§ Work instruction: The expected output is every entry, repeated word for word.

§ Front-end code change data:
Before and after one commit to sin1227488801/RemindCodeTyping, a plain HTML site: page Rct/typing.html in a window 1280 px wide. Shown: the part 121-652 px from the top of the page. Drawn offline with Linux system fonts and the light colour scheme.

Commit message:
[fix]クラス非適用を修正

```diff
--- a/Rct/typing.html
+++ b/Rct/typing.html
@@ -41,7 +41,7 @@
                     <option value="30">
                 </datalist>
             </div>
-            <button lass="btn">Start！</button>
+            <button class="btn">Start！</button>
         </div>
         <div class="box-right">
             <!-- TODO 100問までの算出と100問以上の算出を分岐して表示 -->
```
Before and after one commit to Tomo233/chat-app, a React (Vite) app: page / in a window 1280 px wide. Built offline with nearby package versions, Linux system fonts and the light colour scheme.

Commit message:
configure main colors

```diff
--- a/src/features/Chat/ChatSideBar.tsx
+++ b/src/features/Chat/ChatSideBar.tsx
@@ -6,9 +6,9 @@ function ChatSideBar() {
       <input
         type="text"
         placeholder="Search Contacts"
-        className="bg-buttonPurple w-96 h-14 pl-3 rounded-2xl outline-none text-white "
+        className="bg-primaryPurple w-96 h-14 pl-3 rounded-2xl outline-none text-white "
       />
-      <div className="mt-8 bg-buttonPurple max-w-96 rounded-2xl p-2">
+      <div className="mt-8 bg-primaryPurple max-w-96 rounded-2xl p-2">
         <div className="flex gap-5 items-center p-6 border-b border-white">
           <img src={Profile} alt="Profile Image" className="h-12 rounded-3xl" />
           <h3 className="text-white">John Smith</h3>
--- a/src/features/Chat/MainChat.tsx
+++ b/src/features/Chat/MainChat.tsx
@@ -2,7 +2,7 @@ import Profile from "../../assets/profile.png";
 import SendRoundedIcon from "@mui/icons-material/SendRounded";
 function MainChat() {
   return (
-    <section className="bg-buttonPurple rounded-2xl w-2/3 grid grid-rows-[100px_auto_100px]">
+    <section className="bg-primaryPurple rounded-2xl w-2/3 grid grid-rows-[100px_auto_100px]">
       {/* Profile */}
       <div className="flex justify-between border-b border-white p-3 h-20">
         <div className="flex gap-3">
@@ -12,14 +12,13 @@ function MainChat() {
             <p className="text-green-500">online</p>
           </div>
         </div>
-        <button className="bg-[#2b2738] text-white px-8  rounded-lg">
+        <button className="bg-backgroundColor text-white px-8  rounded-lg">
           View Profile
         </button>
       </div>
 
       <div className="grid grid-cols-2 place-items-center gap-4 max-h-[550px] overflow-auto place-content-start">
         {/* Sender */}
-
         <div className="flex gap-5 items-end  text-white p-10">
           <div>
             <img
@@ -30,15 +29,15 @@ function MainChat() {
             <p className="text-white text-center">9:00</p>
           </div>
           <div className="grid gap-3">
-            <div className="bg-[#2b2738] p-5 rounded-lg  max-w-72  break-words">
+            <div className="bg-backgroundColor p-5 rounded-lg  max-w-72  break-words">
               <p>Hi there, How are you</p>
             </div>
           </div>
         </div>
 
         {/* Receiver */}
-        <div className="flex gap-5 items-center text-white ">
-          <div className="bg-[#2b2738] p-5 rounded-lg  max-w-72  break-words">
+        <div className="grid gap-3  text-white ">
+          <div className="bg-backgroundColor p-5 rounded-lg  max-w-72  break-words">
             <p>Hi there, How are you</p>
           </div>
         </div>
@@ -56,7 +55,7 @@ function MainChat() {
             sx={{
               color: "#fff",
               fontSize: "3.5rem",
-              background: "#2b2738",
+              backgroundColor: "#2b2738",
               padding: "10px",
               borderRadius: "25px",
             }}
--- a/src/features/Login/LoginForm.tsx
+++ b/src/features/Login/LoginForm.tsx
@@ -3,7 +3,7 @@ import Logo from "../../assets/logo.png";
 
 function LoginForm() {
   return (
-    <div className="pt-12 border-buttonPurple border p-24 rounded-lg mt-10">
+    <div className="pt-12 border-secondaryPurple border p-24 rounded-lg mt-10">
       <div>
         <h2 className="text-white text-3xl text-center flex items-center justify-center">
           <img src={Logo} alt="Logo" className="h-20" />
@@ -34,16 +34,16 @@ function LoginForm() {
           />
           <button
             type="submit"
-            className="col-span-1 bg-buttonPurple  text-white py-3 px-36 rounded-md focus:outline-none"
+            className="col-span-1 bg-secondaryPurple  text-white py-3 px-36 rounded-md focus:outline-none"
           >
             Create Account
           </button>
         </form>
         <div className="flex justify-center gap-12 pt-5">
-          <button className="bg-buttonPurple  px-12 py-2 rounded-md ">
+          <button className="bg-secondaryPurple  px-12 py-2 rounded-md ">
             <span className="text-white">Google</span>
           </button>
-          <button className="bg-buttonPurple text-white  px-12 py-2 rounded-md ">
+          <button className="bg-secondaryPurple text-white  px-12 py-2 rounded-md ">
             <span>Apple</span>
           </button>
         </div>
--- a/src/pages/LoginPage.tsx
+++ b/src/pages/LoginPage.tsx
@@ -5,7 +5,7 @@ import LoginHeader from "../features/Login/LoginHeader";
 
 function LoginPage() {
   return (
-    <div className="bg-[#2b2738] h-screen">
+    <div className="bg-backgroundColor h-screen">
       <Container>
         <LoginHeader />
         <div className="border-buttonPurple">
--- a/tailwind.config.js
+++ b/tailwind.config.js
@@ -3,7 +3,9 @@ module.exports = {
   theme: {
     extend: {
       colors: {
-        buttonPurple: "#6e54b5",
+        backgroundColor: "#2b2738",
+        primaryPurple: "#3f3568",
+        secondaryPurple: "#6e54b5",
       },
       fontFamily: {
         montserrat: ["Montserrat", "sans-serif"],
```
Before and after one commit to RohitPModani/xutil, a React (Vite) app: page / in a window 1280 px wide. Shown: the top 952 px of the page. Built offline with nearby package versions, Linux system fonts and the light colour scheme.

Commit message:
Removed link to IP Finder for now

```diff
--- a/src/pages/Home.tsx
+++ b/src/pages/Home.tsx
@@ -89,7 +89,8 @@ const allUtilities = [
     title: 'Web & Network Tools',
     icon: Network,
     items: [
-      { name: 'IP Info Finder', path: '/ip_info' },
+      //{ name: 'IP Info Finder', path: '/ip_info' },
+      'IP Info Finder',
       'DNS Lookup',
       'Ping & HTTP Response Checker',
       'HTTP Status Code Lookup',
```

§ Written response:
Before and after one commit to sin1227488801/RemindCodeTyping, a plain HTML site: page Rct/typing.html in a window 1280 px wide. Shown: the part 121-652 px from the top of the page. Drawn offline with Linux system fonts and the light colour scheme.

Commit message:
[fix]クラス非適用を修正

```diff
--- a/Rct/typing.html
+++ b/Rct/typing.html
@@ -41,7 +41,7 @@
                     <option value="30">
                 </datalist>
             </div>
-            <button lass="btn">Start！</button>
+            <button class="btn">Start！</button>
         </div>
         <div class="box-right">
             <!-- TODO 100問までの算出と100問以上の算出を分岐して表示 -->
```
Before and after one commit to Tomo233/chat-app, a React (Vite) app: page / in a window 1280 px wide. Built offline with nearby package versions, Linux system fonts and the light colour scheme.

Commit message:
configure main colors

```diff
--- a/src/features/Chat/ChatSideBar.tsx
+++ b/src/features/Chat/ChatSideBar.tsx
@@ -6,9 +6,9 @@ function ChatSideBar() {
       <input
         type="text"
         placeholder="Search Contacts"
-        className="bg-buttonPurple w-96 h-14 pl-3 rounded-2xl outline-none text-white "
+        className="bg-primaryPurple w-96 h-14 pl-3 rounded-2xl outline-none text-white "
       />
-      <div className="mt-8 bg-buttonPurple max-w-96 rounded-2xl p-2">
+      <div className="mt-8 bg-primaryPurple max-w-96 rounded-2xl p-2">
         <div className="flex gap-5 items-center p-6 border-b border-white">
           <img src={Profile} alt="Profile Image" className="h-12 rounded-3xl" />
           <h3 className="text-white">John Smith</h3>
--- a/src/features/Chat/MainChat.tsx
+++ b/src/features/Chat/MainChat.tsx
@@ -2,7 +2,7 @@ import Profile from "../../assets/profile.png";
 import SendRoundedIcon from "@mui/icons-material/SendRounded";
 function MainChat() {
   return (
-    <section className="bg-buttonPurple rounded-2xl w-2/3 grid grid-rows-[100px_auto_100px]">
+    <section className="bg-primaryPurple rounded-2xl w-2/3 grid grid-rows-[100px_auto_100px]">
       {/* Profile */}
       <div className="flex justify-between border-b border-white p-3 h-20">
         <div className="flex gap-3">
@@ -12,14 +12,13 @@ function MainChat() {
             <p className="text-green-500">online</p>
           </div>
         </div>
-        <button className="bg-[#2b2738] text-white px-8  rounded-lg">
+        <button className="bg-backgroundColor text-white px-8  rounded-lg">
           View Profile
         </button>
       </div>
 
       <div className="grid grid-cols-2 place-items-center gap-4 max-h-[550px] overflow-auto place-content-start">
         {/* Sender */}
-
         <div className="flex gap-5 items-end  text-white p-10">
           <div>
             <img
@@ -30,15 +29,15 @@ function MainChat() {
             <p className="text-white text-center">9:00</p>
           </div>
           <div className="grid gap-3">
-            <div className="bg-[#2b2738] p-5 rounded-lg  max-w-72  break-words">
+            <div className="bg-backgroundColor p-5 rounded-lg  max-w-72  break-words">
               <p>Hi there, How are you</p>
             </div>
           </div>
         </div>
 
         {/* Receiver */}
-        <div className="flex gap-5 items-center text-white ">
-          <div className="bg-[#2b2738] p-5 rounded-lg  max-w-72  break-words">
+        <div className="grid gap-3  text-white ">
+          <div className="bg-backgroundColor p-5 rounded-lg  max-w-72  break-words">
             <p>Hi there, How are you</p>
           </div>
         </div>
@@ -56,7 +55,7 @@ function MainChat() {
             sx={{
               color: "#fff",
               fontSize: "3.5rem",
-              background: "#2b2738",
+              backgroundColor: "#2b2738",
               padding: "10px",
               borderRadius: "25px",
             }}
--- a/src/features/Login/LoginForm.tsx
+++ b/src/features/Login/LoginForm.tsx
@@ -3,7 +3,7 @@ import Logo from "../../assets/logo.png";
 
 function LoginForm() {
   return (
-    <div className="pt-12 border-buttonPurple border p-24 rounded-lg mt-10">
+    <div className="pt-12 border-secondaryPurple border p-24 rounded-lg mt-10">
       <div>
         <h2 className="text-white text-3xl text-center flex items-center justify-center">
           <img src={Logo} alt="Logo" className="h-20" />
@@ -34,16 +34,16 @@ function LoginForm() {
           />
           <button
             type="submit"
-            className="col-span-1 bg-buttonPurple  text-white py-3 px-36 rounded-md focus:outline-none"
+            className="col-span-1 bg-secondaryPurple  text-white py-3 px-36 rounded-md focus:outline-none"
           >
             Create Account
           </button>
         </form>
         <div className="flex justify-center gap-12 pt-5">
-          <button className="bg-buttonPurple  px-12 py-2 rounded-md ">
+          <button className="bg-secondaryPurple  px-12 py-2 rounded-md ">
             <span className="text-white">Google</span>
           </button>
-          <button className="bg-buttonPurple text-white  px-12 py-2 rounded-md ">
+          <button className="bg-secondaryPurple text-white  px-12 py-2 rounded-md ">
             <span>Apple</span>
           </button>
         </div>
--- a/src/pages/LoginPage.tsx
+++ b/src/pages/LoginPage.tsx
@@ -5,7 +5,7 @@ import LoginHeader from "../features/Login/LoginHeader";
 
 function LoginPage() {
   return (
-    <div className="bg-[#2b2738] h-screen">
+    <div className="bg-backgroundColor h-screen">
       <Container>
         <LoginHeader />
         <div className="border-buttonPurple">
--- a/tailwind.config.js
+++ b/tailwind.config.js
@@ -3,7 +3,9 @@ module.exports = {
   theme: {
     extend: {
       colors: {
-        buttonPurple: "#6e54b5",
+        backgroundColor: "#2b2738",
+        primaryPurple: "#3f3568",
+        secondaryPurple: "#6e54b5",
       },
       fontFamily: {
         montserrat: ["Montserrat", "sans-serif"],
```
Before and after one commit to RohitPModani/xutil, a React (Vite) app: page / in a window 1280 px wide. Shown: the top 952 px of the page. Built offline with nearby package versions, Linux system fonts and the light colour scheme.

Commit message:
Removed link to IP Finder for now

```diff
--- a/src/pages/Home.tsx
+++ b/src/pages/Home.tsx
@@ -89,7 +89,8 @@ const allUtilities = [
     title: 'Web & Network Tools',
     icon: Network,
     items: [
-      { name: 'IP Info Finder', path: '/ip_info' },
+      //{ name: 'IP Info Finder', path: '/ip_info' },
+      'IP Info Finder',
       'DNS Lookup',
       'Ping & HTTP Response Checker',
       'HTTP Status Code Lookup',
```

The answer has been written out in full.